Skip to content
Skip to main content

About this free course

Become an OU student

Download this course

Share this free course

Health and wellbeing in the ancient world
Health and wellbeing in the ancient world

Start this free course now. Just create an account and sign in. Enrol and complete the course for a free statement of participation or digital badge if available.

Further reading

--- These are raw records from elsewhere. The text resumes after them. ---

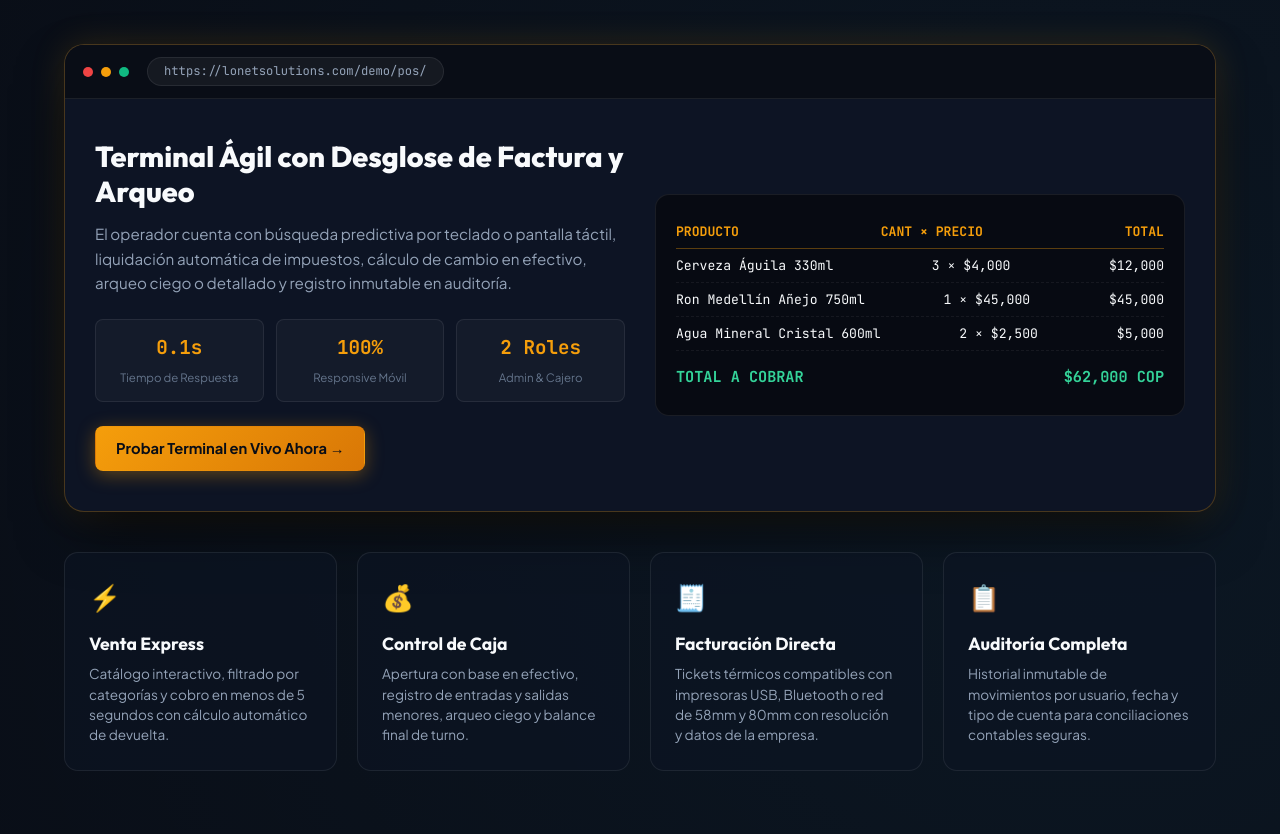
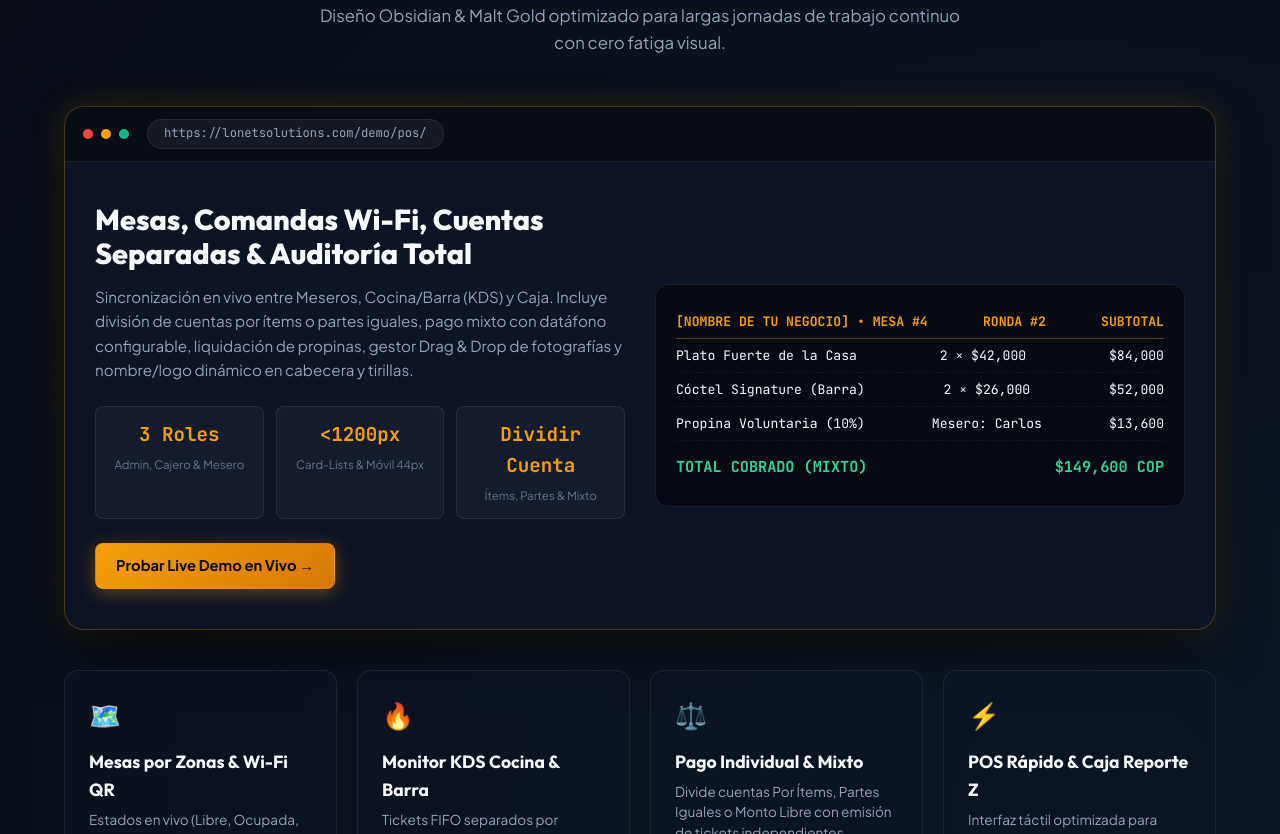
Before and after one commit to Luisigle97/Modulo-Simple-POS-showcase, a plain HTML site: page index.html in a window 1280 px wide. Shown: the part 1966-2800 px from the top of the page. Drawn offline with Linux system fonts and the light colour scheme.

Commit message:
docs(showcase): sync POS showcase with Simple-Pos-Restaurante features, split billing, audit, tips, image manager, and dynamic branding

```diff
--- a/index.html
+++ b/index.html
@@ -4,7 +4,7 @@
   <meta charset="UTF-8">
   <meta name="viewport" content="width=device-width, initial-scale=1.0">
   <title>Showcase Tecnológico | Simple POS — LoNet Solutions</title>
-  <meta name="description" content="Showcase del Software de Punto de Venta (POS), facturación, inventario y arqueo de caja 100% personalizable a medida por LoNet Solutions.">
+  <meta name="description" content="Showcase de Simple POS por LoNet Solutions: Control visual de mesas, comandas móviles Wi-Fi, KDS cocina y barra, pago dividido, auditoría forense, liquidación de propinas, gestión de imágenes y caja Z.">
   <link rel="preconnect" href="https://fonts.googleapis.com">
   <link rel="preconnect" href="https://fonts.gstatic.com" crossorigin>
   <link href="https://fonts.googleapis.com/css2?family=JetBrains+Mono:wght@400;600;700&family=Outfit:wght@400;600;700;800;900&family=Plus+Jakarta+Sans:wght@400;500;600;700&display=swap" rel="stylesheet">
@@ -585,28 +585,30 @@
         <span class="highlight">Medida Exacta de su Negocio</span>
       </h1>
       <p class="hero-desc">
-        Desarrollado por <strong>LoNet Solutions</strong>. Gestiona tus ventas, arqueo de caja, inventario con alertas de stock bajo y auditoría en tiempo real sin contratos forzados ni suscripciones abusivas. Adaptable a la dinámica operativa de cualquier comercio.
+        Desarrollado por <strong>LoNet Solutions</strong>. Plataforma POS todo-en-uno con <strong>control visual de mesas, comandas móviles vía Wi-Fi QR, monitor KDS Cocina &amp; Barra, división de cuentas por persona, auditoría forense, liquidación de propinas, gestor de imágenes y arqueo de caja Z</strong>. Adaptable con nombre y logotipo dinámico a cualquier restaurante, bar o comercio.
       </p>
 
       <div class="hero-actions">
-        <a href="https://lonetsolutions.com/demo/pos/" target="_blank" rel="noopener" class="btn btn-primary">
+        <a href="https://lonetsolutions.com/demo/pos/" target="_blank" rel="noopener noreferrer" class="btn btn-primary">
           <svg width="18" height="18" viewBox="0 0 24 24" fill="none" stroke="currentColor" stroke-width="2.5"><polygon points="5 3 19 12 5 21 5 3"></polygon></svg>
-          Abrir Live Demo en Hostinger
+          Probar Live Demo POS
         </a>
-        <a href="https://github.com/Luisigle97/Modulo-Simple-POS" target="_blank" rel="noopener" class="btn btn-outline">
+        <a href="https://github.com/Luisigle97/Simple-Pos-Restaurante" target="_blank" rel="noopener noreferrer" class="btn btn-outline">
           <svg width="18" height="18" viewBox="0 0 24 24" fill="currentColor"><path d="M12 0C5.37 0 0 5.37 0 12c0 5.31 3.435 9.795 8.205 11.385.6.105.825-.255.825-.57 0-.285-.015-1.23-.015-2.235-3.015.555-3.795-.735-4.035-1.41-.135-.345-.72-1.41-1.23-1.695-.42-.225-1.02-.78-.015-.795.945-.015 1.62.87 1.845 1.23 1.08 1.815 2.805 1.305 3.495.99.105-.78.42-1.305.765-1.605-2.67-.3-5.46-1.335-5.46-5.925 0-1.305.465-2.385 1.23-3.225-.12-.3-.54-1.53.12-3.18 0 0 1.005-.315 3.3 1.23.96-.27 1.98-.405 3-.405s2.04.135 3 .405c2.295-1.56 3.3-1.23 3.3-1.23.66 1.65.24 2.88.12 3.18.765.84 1.23 1.905 1.23 3.225 0 4.605-2.805 5.625-5.475 5.925.435.375.81 1.095.81 2.22 0 1.605-.015 2.895-.015 3.3 0 .315.225.69.825.57A12.02 12.02 0 0024 12c0-6.63-5.37-12-12-12z"/></svg>
-          Repositorio del Proyecto
+          Código Base en GitHub
         </a>
-        <a href="https://lonetsolutions.com/soporte/" target="_blank" rel="noopener" class="btn btn-outline">
+        <a href="https://lonetsolutions.com/soporte/" target="_blank" rel="noopener noreferrer" class="btn btn-outline">
           🎫 Solicitar Cotización / Soporte
         </a>
       </div>
 
       <div class="credentials-banner">
-        <span>🔑 <strong>Credenciales Demo:</strong></span>
+        <span>🔑 <strong>Credenciales Live Demo:</strong></span>
         <span>Admin: <code>admin</code> / <code>admin123</code></span>
         <span>•</span>
-        <span>Vendedor: <code>vendedor</code> / <code>vendedor123</code></span>
+        <span>Cajero: <code>cajero</code> / <code>cajero123</code></span>
+        <span>•</span>
+        <span>Mesero: <code>mesero</code> / <code>mesero123</code></span>
       </div>
     </div>
   </header>
@@ -706,53 +708,53 @@
         </div>
         <div class="mockup-body">
           <div class="mockup-details">
-            <h3>Terminal Ágil con Desglose de Factura y Arqueo</h3>
+            <h3>Mesas, Comandas Wi-Fi, Cuentas Separadas &amp; Auditoría Total</h3>
             <p>
-              El operador cuenta con búsqueda predictiva por teclado o pantalla táctil, liquidación automática de impuestos, cálculo de cambio en efectivo, arqueo ciego o detallado y registro inmutable en auditoría.
+              Sincronización en vivo entre Meseros, Cocina/Barra (KDS) y Caja. Incluye división de cuentas por ítems o partes iguales, pago mixto con datáfono configurable, liquidación de propinas, gestor Drag &amp; Drop de fotografías y nombre/logo dinámico en cabecera y tirillas.
             </p>
             <div class="mockup-stats">
               <div class="mockup-stat">
-                <strong>0.1s</strong>
-                <span>Tiempo de Respuesta</span>
+                <strong>3 Roles</strong>
+                <span>Admin, Cajero &amp; Mesero</span>
               </div>
               <div class="mockup-stat">
-                <strong>100%</strong>
-                <span>Responsive Móvil</span>
+                <strong>&lt;1200px</strong>
+                <span>Card-Lists &amp; Móvil 44px</span>
               </div>
               <div class="mockup-stat">
-                <strong>2 Roles</strong>
-                <span>Admin & Cajero</span>
+                <strong>Dividir Cuenta</strong>
+                <span>Ítems, Partes &amp; Mixto</span>
               </div>
             </div>
-            <a href="https://lonetsolutions.com/demo/pos/" target="_blank" rel="noopener" class="btn btn-primary">
-              Probar Terminal en Vivo Ahora →
+            <a href="https://lonetsolutions.com/demo/pos/" target="_blank" rel="noopener noreferrer" class="btn btn-primary">
+              Probar Live Demo en Vivo →
             </a>
           </div>
 
           <div class="mockup-terminal-preview">
             <div class="terminal-line header">
-              <span>PRODUCTO</span>
-              <span>CANT × PRECIO</span>
-              <span>TOTAL</span>
+              <span>[NOMBRE DE TU NEGOCIO] • MESA #4</span>
+              <span>RONDA #2</span>
+              <span>SUBTOTAL</span>
             </div>
             <div class="terminal-line">
-              <span>Cerveza Águila 330ml</span>
-              <span>3 × $4,000</span>
-              <span>$12,000</span>
+              <span>Plato Fuerte de la Casa</span>
+              <span>2 × $42,000</span>
+              <span>$84,000</span>
             </div>
             <div class="terminal-line">
-              <span>Ron Medellín Añejo 750ml</span>
-              <span>1 × $45,000</span>
-              <span>$45,000</span>
+              <span>Cóctel Signature (Barra)</span>
+              <span>2 × $26,000</span>
+              <span>$52,000</span>
             </div>
             <div class="terminal-line">
-              <span>Agua Mineral Cristal 600ml</span>
-              <span>2 × $2,500</span>
-              <span>$5,000</span>
+              <span>Propina Voluntaria (10%)</span>
+              <span>Mesero: Carlos</span>
+              <span>$13,600</span>
             </div>
             <div class="terminal-line total">
-              <span>TOTAL A COBRAR</span>
-              <span>$62,000 COP</span>
+              <span>TOTAL COBRADO (MIXTO)</span>
+              <span>$149,600 COP</span>
             </div>
           </div>
         </div>
@@ -760,24 +762,44 @@
 
       <div class="features-grid">
         <div class="feature-box">
-          <div class="feature-box-icon">⚡</div>
-          <h4>Venta Express</h4>
-          <p>Catálogo interactivo, filtrado por categorías y cobro en menos de 5 segundos con cálculo automático de devuelta.</p>
+          <div class="feature-box-icon">🗺️</div>
+          <h4>Mesas por Zonas &amp; Wi-Fi QR</h4>
+          <p>Estados en vivo (Libre, Ocupada, Cuenta, Reservada), transferencia entre mesas y toma de pedidos móvil por rondas y notas rápidas.</p>
         </div>
         <div class="feature-box">
-          <div class="feature-box-icon">💰</div>
-          <h4>Control de Caja</h4>
-          <p>Apertura con base en efectivo, registro de entradas y salidas menores, arqueo ciego y balance final de turno.</p>
+          <div class="feature-box-icon">🔥</div>
+          <h4>Monitor KDS Cocina &amp; Barra</h4>
+          <p>Tickets FIFO separados por estación con alertas de tiempo de espera, timbre sonoro y flujo Empezar → Listo → Entregado.</p>
         </div>
         <div class="feature-box">
-          <div class="feature-box-icon">🧾</div>
-          <h4>Facturación Directa</h4>
-          <p>Tickets térmicos compatibles con impresoras USB, Bluetooth o red de 58mm y 80mm con resolución y datos de la empresa.</p>
+          <div class="feature-box-icon">⚖️</div>
+          <h4>Pago Individual &amp; Mixto</h4>
+          <p>Divide cuentas Por Ítems, Partes Iguales o Monto Libre con emisión de tickets independientes, Efectivo, Nequi y Datáfono configurable.</p>
         </div>
         <div class="feature-box">
-          <div class="feature-box-icon">📋</div>
-          <h4>Auditoría Completa</h4>
-          <p>Historial inmutable de movimientos por usuario, fecha y tipo de cuenta para conciliaciones contables seguras.</p>
+          <div class="feature-box-icon">⚡</div>
+          <h4>POS Rápido &amp; Caja Reporte Z</h4>
+          <p>Interfaz táctil optimizada para móvil/tablet, categorías desplegables con auto-reset al buscar, arqueo Z y cierre de lote bancario.</p>
+        </div>
+        <div class="feature-box">
+          <div class="feature-box-icon">🖼️</div>
+          <h4>Carta, Stock &amp; Gestión de Imágenes</h4>
+          <p>Pausa rápida Disponible/Agotado en vivo, Card-Lists sin scroll horizontal y subida Drag &amp; Drop JPG/PNG/WEBP con borrado limpio.</p>
+        </div>
+        <div class="feature-box">
+          <div class="feature-box-icon">🏆</div>
+          <h4>Meseros &amp; Liquidación de Propinas</h4>
+          <p>Podio Top 3 de rendimiento por período, ticket promedio, desglose Efectivo vs Electrónico y entrega documentada de propinas + Excel.</p>
+        </div>
+        <div class="feature-box">
+          <div class="feature-box-icon">🛡️</div>
+          <h4>Auditoría Forense Multi-Filtro</h4>
+          <p>Trazabilidad de aperturas, cierres Z, anulaciones con motivo obligatorio, eliminaciones, descuentos y cambios de precio con filtros.</p>
+        </div>
+        <div class="feature-box">
+          <div class="feature-box-icon">🏷️</div>
+          <h4>Marca Dinámica &amp; Modales Seguros</h4>
+          <p>Personaliza [Nombre de tu Negocio] y logotipo en cabecera y tirillas 80mm / WhatsApp, respaldado por confirmaciones modales personalizadas.</p>
         </div>
       </div>
     </div>
@@ -787,11 +809,12 @@
   <footer>
     <div class="container">
       <div class="footer-links">
-        <a href="https://lonetsolutions.com/" target="_blank" rel="noopener">LoNet Solutions</a>
-        <a href="https://lonetsolutions.com/demo/pos/" target="_blank" rel="noopener">Live Demo POS</a>
-        <a href="https://lonetsolutions.com/soporte/" target="_blank" rel="noopener">Mesa de Soporte</a>
-        <a href="https://github.com/Luisigle97/Modulo-Simple-POS-showcase" target="_blank" rel="noopener">Showcase GitHub</a>
-        <a href="https://wa.me/573017686592" target="_blank" rel="noopener">WhatsApp Directo</a>
+        <a href="https://lonetsolutions.com/" target="_blank" rel="noopener noreferrer">LoNet Solutions</a>
+        <a href="https://lonetsolutions.com/demo/pos/" target="_blank" rel="noopener noreferrer">Live Demo POS</a>
+        <a href="https://lonetsolutions.com/soporte/" target="_blank" rel="noopener noreferrer">Mesa de Soporte</a>
+        <a href="https://github.com/Luisigle97/Simple-Pos-Restaurante" target="_blank" rel="noopener noreferrer">Código Base GitHub</a>
+        <a href="https://github.com/Luisigle97/Modulo-Simple-POS-showcase" target="_blank" rel="noopener noreferrer">Showcase GitHub</a>
+        <a href="https://wa.me/573017686592" target="_blank" rel="noopener noreferrer">WhatsApp Directo</a>
       </div>
       <p class="footer-copy">
         Simple POS & Facturación Comercial es un software desarrollado y respaldado por <strong>LoNet Solutions</strong> © 2026. Todos los derechos reservados.
```
Also changed, not shown: 1 other file.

Sponge on a stick [Tip: hold Ctrl and click a link to open it in a new tab. (Hide tip)] : This blog post looks at the Greek writings that mention a ‘sponge on a stick’.
Roman game pieces really old toilet paper: This article discusses the Roman artifacts now thought to have been used as a form of toilet paper.
The birth of comedy: Find out more about Aristophanes’ plays and his humour in this free resource on OpenLearn.
Virginia Campbell, ‘No shit’: Virginia Campbell has written a blog post on evidence for Roman city authorities banning the disposal of waste in certain locations.
Draining Herculaneum: A discussion of the sewers of Herculaneum.
Latrines, sewers show varied ancient Roman diet: Archaeologists have picked through latrines and sewers to find clues to the varied diets of the citizens of Pompeii and Herculaneum.
750 sacks of human excrement recovered from Herculaneum: Excavations at Herculaneum have revealed layers of excrement that give us clues about the diet and health of the inhabitants there.
UK government guidance: Sewage sludge on farmland: code of practice.
Roman baths at Carnuntum: Public baths originally covering around 1500 square metres have been reconstructed at the Austrian site of Carnuntum.
Piers Mitchell, ‘Why the Romans weren’t quite as clean as you might have thought’, The Conversation: Piers Mitchell discusses the impact of Roman sanitation technology upon health.
Mark Bradley, ‘Roman sewers and the politics of cleanliness’, Omnibus, 2006: This article discusses one of the highlights of ancient Rome, the Cloaca Maxima (or Great Sewer).
Helen King, ‘Faecal transplants: not the first prescription of medicinal poo’: Helen King discusses the use of faecal transplants to treat antibiotic-resistant bacteria.
Helen King, ‘Poisons and love potions’: On knowledge of dosage in the ancient world.